Since the Islamic Emirate of Afghanistan (IEA, also known as the Taliban) took power in August 2021, MSF’s vital medical activities have continued in the country.
MSF doctors, nurses, midwives, specialists and other support staff are committed to providing care and medical aid to those who need it most throughout the five regions where we are active in Afghanistan. We could not do this without your continued support.
Our urgent medical response continues
MSF has been supporting the Herat Regional Hospital’s 40-bed Inpatient Therapeutic Feeding Centre.
In January 2022, there were on average 66 new admissions to the centre each week, which was more than 40% higher than in December.
MSF’s 300-bed Boost hospital in Lashkar Gah, Helmand Province, continues to be busy across all departments.
The hospital has been operating over capacity since September 2021 and had an overall bed occupancy rate of 120.9% in January 2022. Also in January, 1,832 women gave birth in our maternity unit
Providing vital continuation of care
In Kandahar we continue to run our Drug-Resistant Tuberculosis (DR-TB) project, with 49 patients still enrolled in the programme at the end of January. A total of 22 patients were cured and discharged in 2021.
In September, MSF re-started screening patients for TB at Mirwais regional hospital, having put this activity on hold during the peak of the fighting in August 2021.
Emergency trauma surgery
In Kunduz, 900 patients were triaged in the MSF trauma centre emergency room in January 2022. 860 had been injured in accidents and 40 had violence-related injuries.

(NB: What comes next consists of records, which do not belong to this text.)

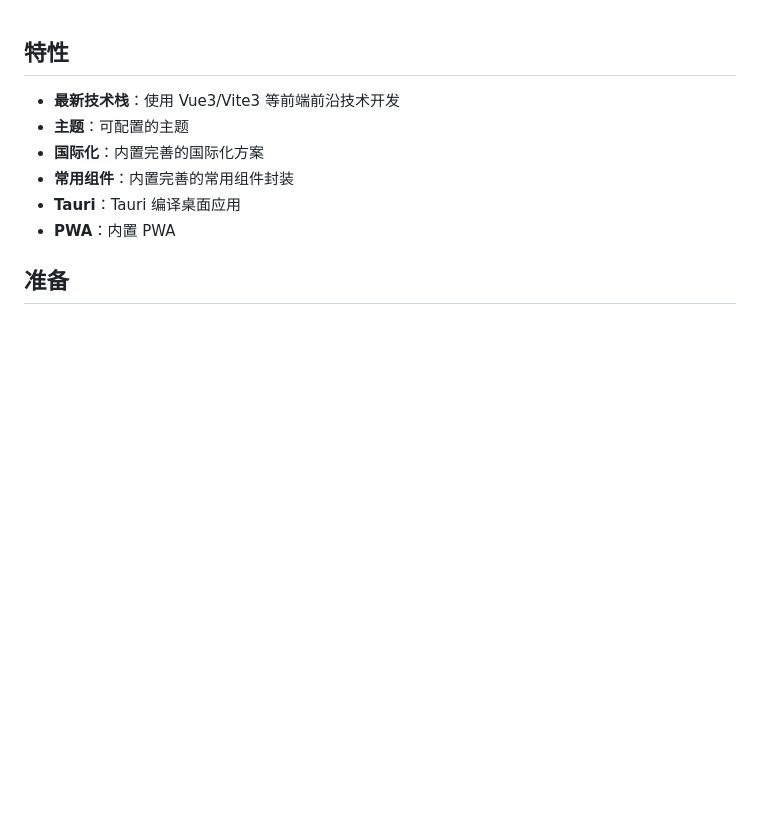
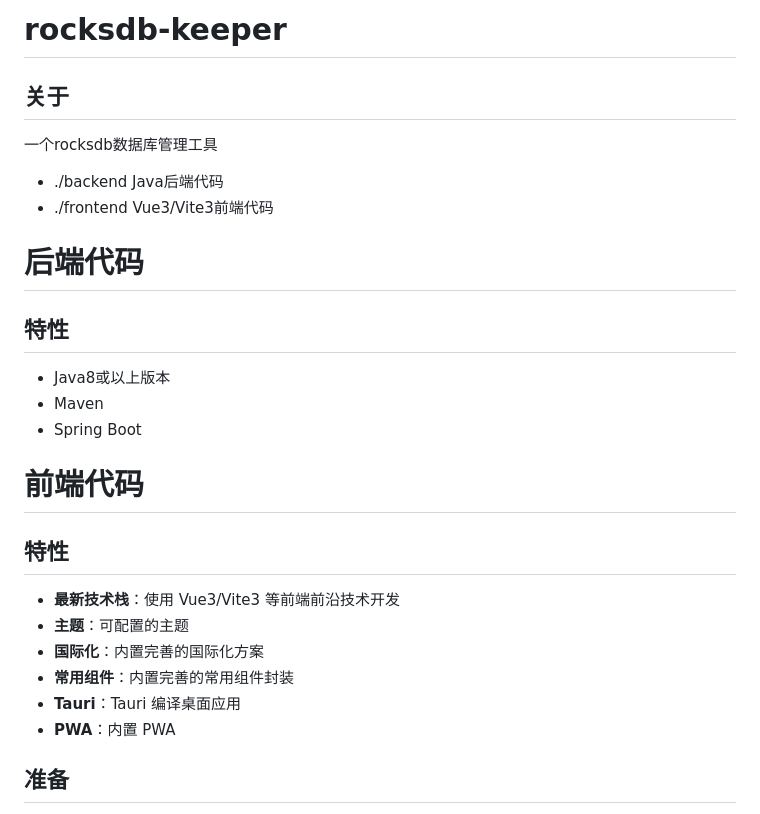
Before and after one commit to LaughInWind/rocksdb-keeper, a Markdown page: README.md, the part around the change. Rendered like a GitHub page; blank space fills up the shorter version.

Commit message:
更改README.md

```diff
--- a/README.md
+++ b/README.md
@@ -1,3 +1,18 @@
+# rocksdb-keeper
+
+## 关于
+一个rocksdb数据库管理工具
+* ./backend Java后端代码
+* ./frontend Vue3/Vite3前端代码
+
+# 后端代码
+## 特性
+
+* Java8或以上版本
+* Maven
+* Spring Boot
+
+# 前端代码
 ## 特性
 
 - **最新技术栈**：使用 Vue3/Vite3 等前端前沿技术开发
```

We admitted 103 patients for treatment, including 26 to the intensive care unit.
Our team carried out 220 surgical procedures, mostly for wound debridement and dressings. Staff provided 990 consultations in the outpatient department, 360 for new patients and 660 for follow-up care.
MSF project locations in Afghanistan in 2022
MSF operations continue in our five project locations across Afghanistan: Herat, Kandahar, Khost, Kunduz, and Lashkar Gar.
MSF teams in Helmand and Herat have been treating high numbers of patients for months, and hospital departments are frequently working above their capacity. This is likely due to a combination of factors, including: people’s widespread health needs; the improved security situation, which allows patients to travel to seek healthcare; and the weakness of the Afghan health system, which has long been reliant on international aid and was badly impacted by a drastic reduction of funding in 2021.
Most health facilities in the country are under great pressure, with shortages of staff and equipment, while some are barely functioning or are closed altogether. This has left many patients unable to access the treatment they need in public health facilities, while private healthcare is unaffordable for millions of Afghans.
Your support is what allows us to continue our vital medical humanitarian work in Afghanistan.